AG/RES. 1571 (XXVIII-O/98): Consolidation of the Regime Established in the Treaty for the Prohibition of Nuclear Weapons in Latin America and the Caribbean (Treaty of Tlatelolco)
(Resolution adopted at the third plenary session, held on June 2, 1998)
THE GENERAL ASSEMBLY,
RECALLING resolution AG/RES. 1499 (XXVII-O/97), on the importance of achieving full consolidation of the regime established in the Treaty for the Prohibition of Nuclear Weapons in Latin America and the Caribbean (Treaty of Tlatelolco), within the framework of cooperation for security in the Hemisphere and regional contributions to global security;
That the creation of nuclear-weapon-free zones is an important step toward disarmament, which significantly strengthens all aspects of the international nonproliferation regime;
That the Treaty of Tlatelolco is one of the most momentous contributions to international law and to the ceaseless efforts to prevent the proliferation of nuclear weapons and guarantee international peace and security; and
That the Treaty of Tlatelolco has become the model for the establishment of other nuclear-weapon-free zones in various regions of the world, such as the South Pacific (Treaty of Rarotonga), Southeast Asia (Treaty of Bangkok), and Africa (Treaty of Pelindaba), which, when they enter into force, will cover more than half the countries of the world and all of the Southern Hemisphere;

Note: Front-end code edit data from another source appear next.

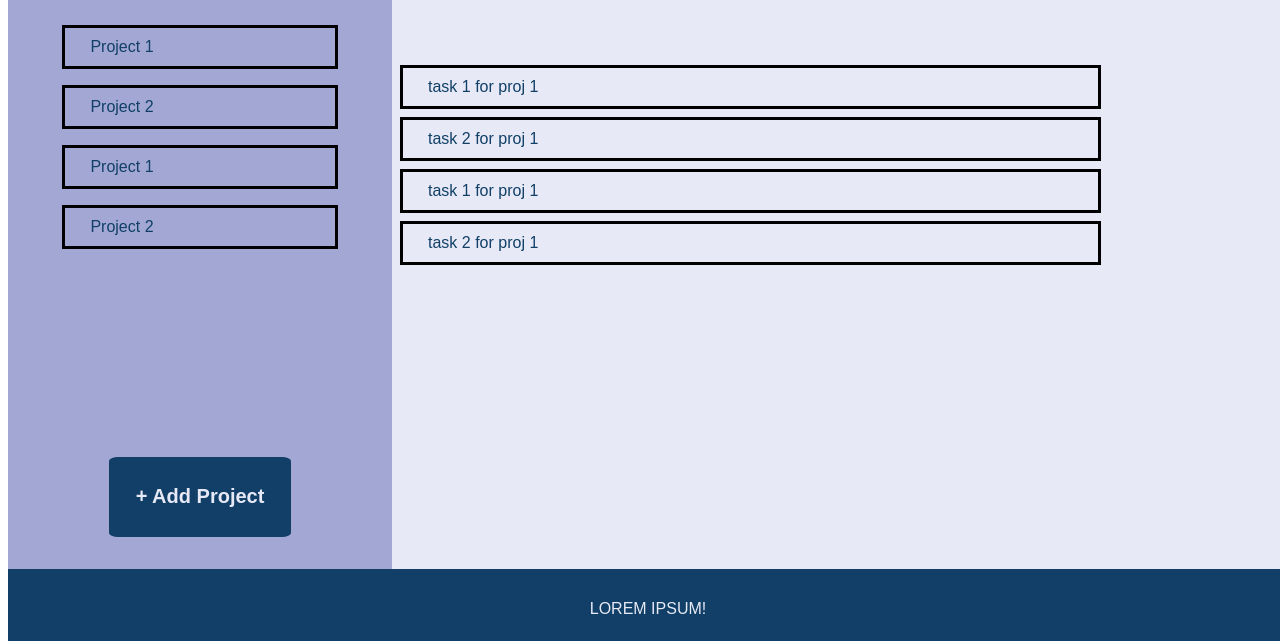
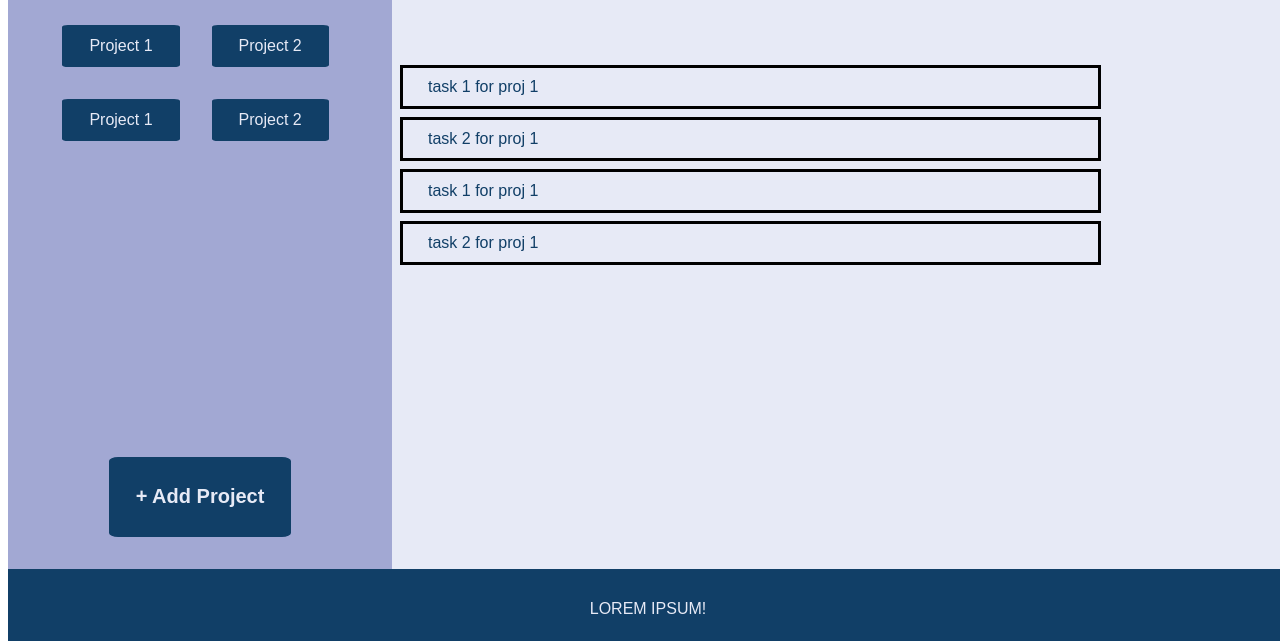
Before and after one commit to urialevy/todolist, a website built with webpack: page dist/index.html in a window 1280 px wide. Shown: the part 159-800 px from the top of the page. Built offline with nearby package versions, Linux system fonts and the light colour scheme.

Commit message:
rework projects div css

```diff
--- a/src/style.css
+++ b/src/style.css
@@ -41,7 +41,7 @@ body {
   width: 100%;
 }
 
-#newTask {
+#newTask, .project {
   margin-bottom: 2rem;
   padding: 10px 25px;
   background: transparent;
@@ -57,7 +57,7 @@ body {
   border-radius: 5%;
 }
 
-#newTask:hover {
+#newTask:hover, .project:hover {
   color: #113f67;
   background-color: #e7eaf6;
   border-color: #e7eaf6;
@@ -87,8 +87,19 @@ body {
 }
 
 .project {
-  border: solid black;
+  margin-bottom: 2rem;
   padding: 10px 25px;
+  background: transparent;
+  outline: none !important;
+  cursor: pointer;
+  transition: all 0.3s ease;
+  position: relative;
+  display: inline-block;
+  border: 2px solid #113f67;
+  z-index: 1;
+  color: #e7eaf6;
+  background-color: #113f67;
+  border-radius: 5%;
   margin: 1rem 1rem 1rem 1rem;
 }
 
```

POINTING TO the success of the pioneering effort made by the countries of Latin America and the Caribbean to achieve the first populated nuclear-weapon-free zone, an undertaking which involves all nuclear-weapon states and the countries in the Hemisphere and elsewhere that, de jure or de facto, bear international responsibility for territories located within the Treaty's zone of application;
BEARING IN MIND that in 1997 the 30th anniversary of the opening for signature of the Treaty for the Prohibition of Nuclear Weapons in Latin America and the Caribbean (Treaty of Tlatelolco) was commemorated; and

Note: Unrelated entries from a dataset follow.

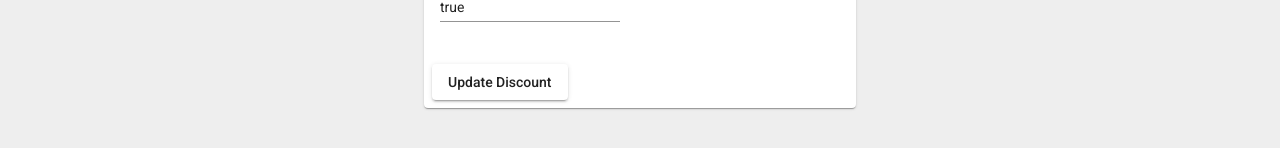
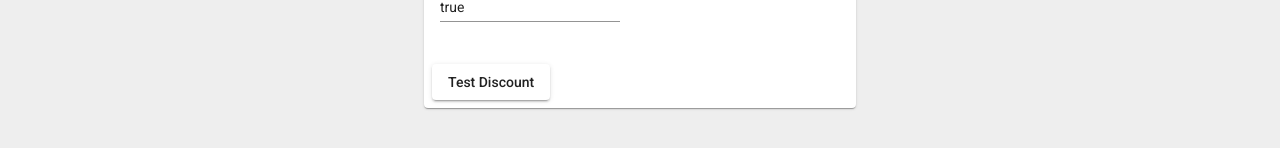
Before and after one commit to emandere/super-student-discount, an Angular app: page /testdiscount in a window 1280 px wide. Shown: the part 282-430 px from the top of the page. Built offline with nearby package versions, Linux system fonts and the light colour scheme.

Commit message:
Update label

```diff
--- a/src/app/test-discount-data/test-discount-data.component.html
+++ b/src/app/test-discount-data/test-discount-data.component.html
@@ -19,6 +19,6 @@
 
     </mat-card-content>
     <mat-card-actions align="left">
-      <button mat-raised-button  (click)="testDiscount()">Update Discount</button>
+      <button mat-raised-button  (click)="testDiscount()">Test Discount</button>
     </mat-card-actions>
 </mat-card>
```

TAKING INTO ACCOUNT that the Treaty of Tlatelolco is now in force for 32 sovereign states of the region,
1. To welcome the specific steps taken by a number of countries to consolidate the military denuclearization regime established by the Treaty of Tlatelolco. \
2. To urge the governments of Latin America and the Caribbean to contribute to consolidating the military denuclearization regime established by the Treaty and to its enhancement through the ratification, by all the signatory states, of the Treaty and the amendments arising from resolutions of the General Conference of the Agency for the Prohibition of Nuclear Weapons in Latin America and the Caribbean (OPANAL): 276 (E-V) of July 3, 1990; 268 (XII) of May 10, 1991; and 290 (VII) of August 26, 1992.
3. To renew its appeal to the governments that have not yet done so to negotiate, as soon as possible, multilateral or bilateral agreements with the International Atomic Energy Agency for application of that Agency's safeguards to their nuclear activities, as stipulated in Article 13 of the Treaty of Tlatelolco.
4. To recognize the importance of strengthening the Agency for the Prohibition of Nuclear Weapons in Latin America and the Caribbean (OPANAL) as the appropriate legal and political forum for ensuring unqualified observance of the Treaty in its zone of application and cooperation with the agencies of other nuclear-weapon-free zones.
5. To reaffirm its commitment to continue striving for a universal, genuine, and nondiscriminatory nonproliferation regime in all its aspects.
6. To transmit this resolution to the Secretary-General of the United Nations and to other relevant international organizations.